I have a firm belief that government has the capacity and responsibility to meet the needs of all they serve. This commitment is especially present for communities who have historically been under-resourced. This requires working alongside all communities to shape our public health work so that collectively we can continue dismantling barriers to this mission and focus on impacting healing for all L.A. County residents.

BOLD SOLUTION: Megan developed and led the Health in All Policies and Boston Fit City initiatives — cross-programmatic and interagency efforts to incorporate health equity and obesity prevention into city policies and practices. In that role, Megan co-led the completion of the first city-sponsored health impact assessment. She also acquired funding and co-managed a health impact assessment on Boston’s living wage ordinance, which demonstrated to city leadership how economic policies serve as a social determinant of health

Five Questions for Megan

1. What inspired you to enter the field of public health?

I started college as a communications major with hopes of doing public relations in the music industry. Sophomore year, I volunteered at Champaign County Health Care Consumers – a grassroots, community-organizing nonprofit in central Illinois fighting for healthcare access and environmental justice. I staffed the Consumer Health Hotline, providing case management to residents experiencing problems with accessing healthcare. It was such a transformative experience. Fighting alongside individuals negatively impacted by a broken healthcare system – combined with an understanding of the policies and practices that perpetuated system failures – solidified my passion for social justice and commitment to working in the service of others.

2. What is one of the most interesting projects you’ve worked on in public health?
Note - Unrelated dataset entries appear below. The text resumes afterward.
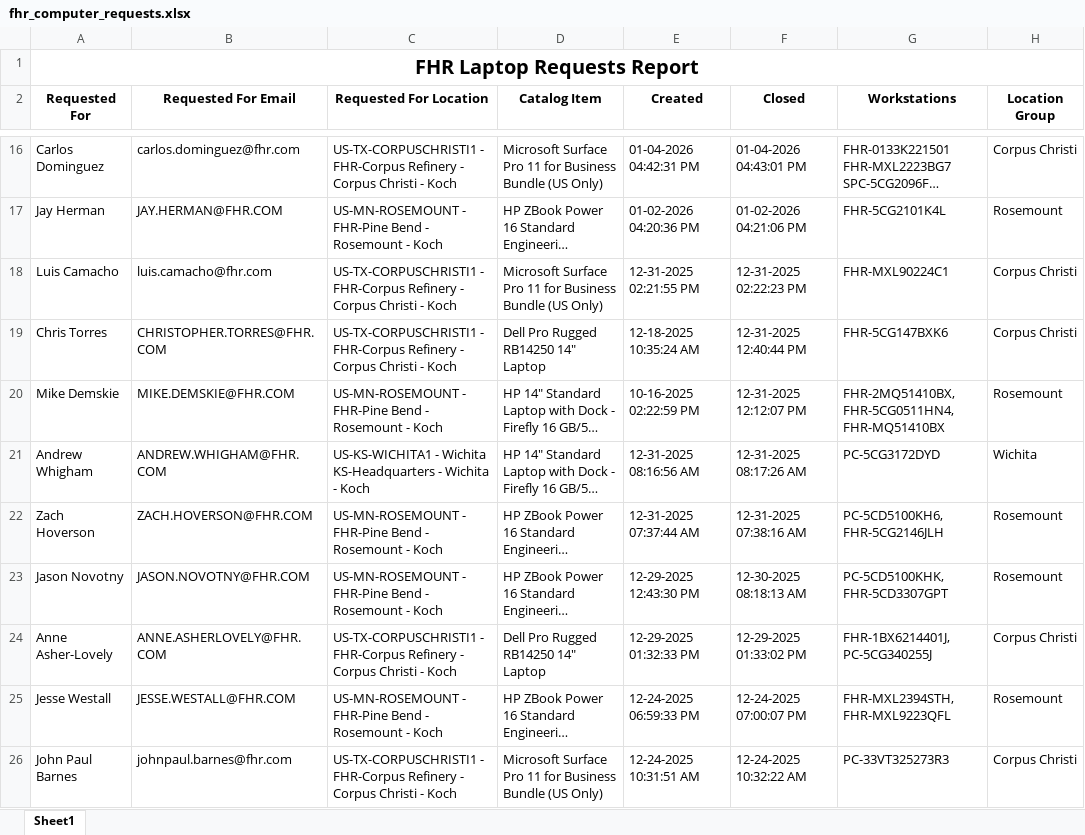
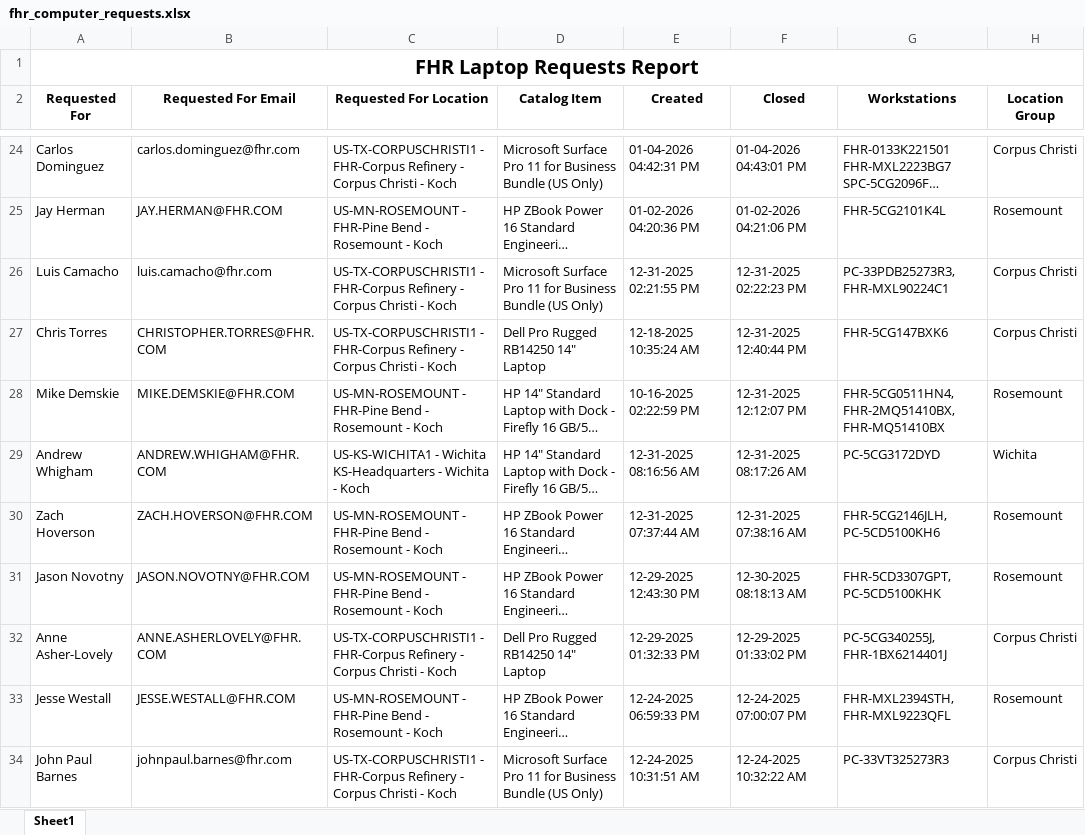
Before and after one commit to ellis-massey-FHR/fhr-device-audit, an Excel workbook: output/fhr_computer_requests.xlsx, sheet Sheet1, drawn as a sheet; only a part is shown, gaps mark what is left out; long unchanged cells end in …; values as stored, in another font and other column widths than the file's, no borders; charts and pictures not drawn; addresses are those after the commit; the diff covers the shown part only; the diff names each change by its address in the sheet, - before the commit and + after, or states it on an @@ line.

```diff
--- a/output/fhr_computer_requests.xlsx (sheet Sheet1)
+++ b/output/fhr_computer_requests.xlsx (sheet Sheet1)
-G26 (Workstations): FHR-MXL90224C1
+G26 (Workstations): PC-33PDB25273R3, FHR-MXL90224C1
-G28 (Workstations): FHR-2MQ51410BX, FHR-5CG0511HN4, FHR-MQ51410BX
+G28 (Workstations): FHR-5CG0511HN4, FHR-2MQ51410BX, FHR-MQ51410BX
-G30 (Workstations): PC-5CD5100KH6, FHR-5CG2146JLH
+G30 (Workstations): FHR-5CG2146JLH, PC-5CD5100KH6
-G31 (Workstations): PC-5CD5100KHK, FHR-5CD3307GPT
+G31 (Workstations): FHR-5CD3307GPT, PC-5CD5100KHK
-G32 (Workstations): FHR-1BX6214401J, PC-5CG340255J
+G32 (Workstations): PC-5CG340255J, FHR-1BX6214401J
```
Also changed, not shown: 8 added rows, 8 removed rows and 18 edited cells elsewhere in this sheet, charts or pictures.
The COVID response efforts bring daily heartbreak, lessons, and appreciation. I am leading the department’s response efforts for people experiencing homelessness in collaboration with county and city partners. This pandemic serves as our society’s mirror, and we are responding to a public health emergency on top of an existing crisis. There had been some progress over the last few years to address homelessness, but we still have a long way to go. We are working to protect a population that has higher rates of morbidity and mortality, lack healthcare linkages, and often live in conditions that don’t allow for practicing proper physical distancing or sanitation. I continue to be amazed by my colleagues’ tireless commitment to their clients. I am heartened by the efforts to establish thousands of housing units in weeks that I hope will continue to be a haven for those who are unsheltered beyond COVID.

I learn every day about how this pandemic unveils our societal weaknesses. For me, I hope that comes with the recognition that our systems need changing so that they can be responsive to our under-resourced communities and vulnerable populations. As we engage new policies that may seem politically divisive, I am optimistic that we will one day see that the investments that serve the whole are better than those that serve just a few.

3. What are the greatest challenges you face in your work?

I see my greatest challenge as our greatest opportunity – to create a more just health system. One that is ready and able to meet the needs of all of LA County’s residents.

4. What’s an experience that keeps you going, even when you’re feeling challenged?

My parents are a constant source of inspiration. They both worked so hard for everything we had and pushed us not to take the privilege of our daily life for granted – having a place to call home, going to sleep each night with a full stomach, and living in a resourced community where I felt supported. My father couldn’t say that growing up, and he and my mother worked extremely hard so that we didn’t have those worries. They also instilled in me the values of justice and public service, and when there is unfairness, I can play a role in changing the systems that create those inequities. When the work gets challenging, I think of him and the millions of people who came into this world with the odds unfairly stacked against them.

5. As a kid, what did you want to be when you grew up?

It varied by the day, but a teacher, veterinarian, librarian, and grocery store clerk were in the mix. The latter was my high school and college job.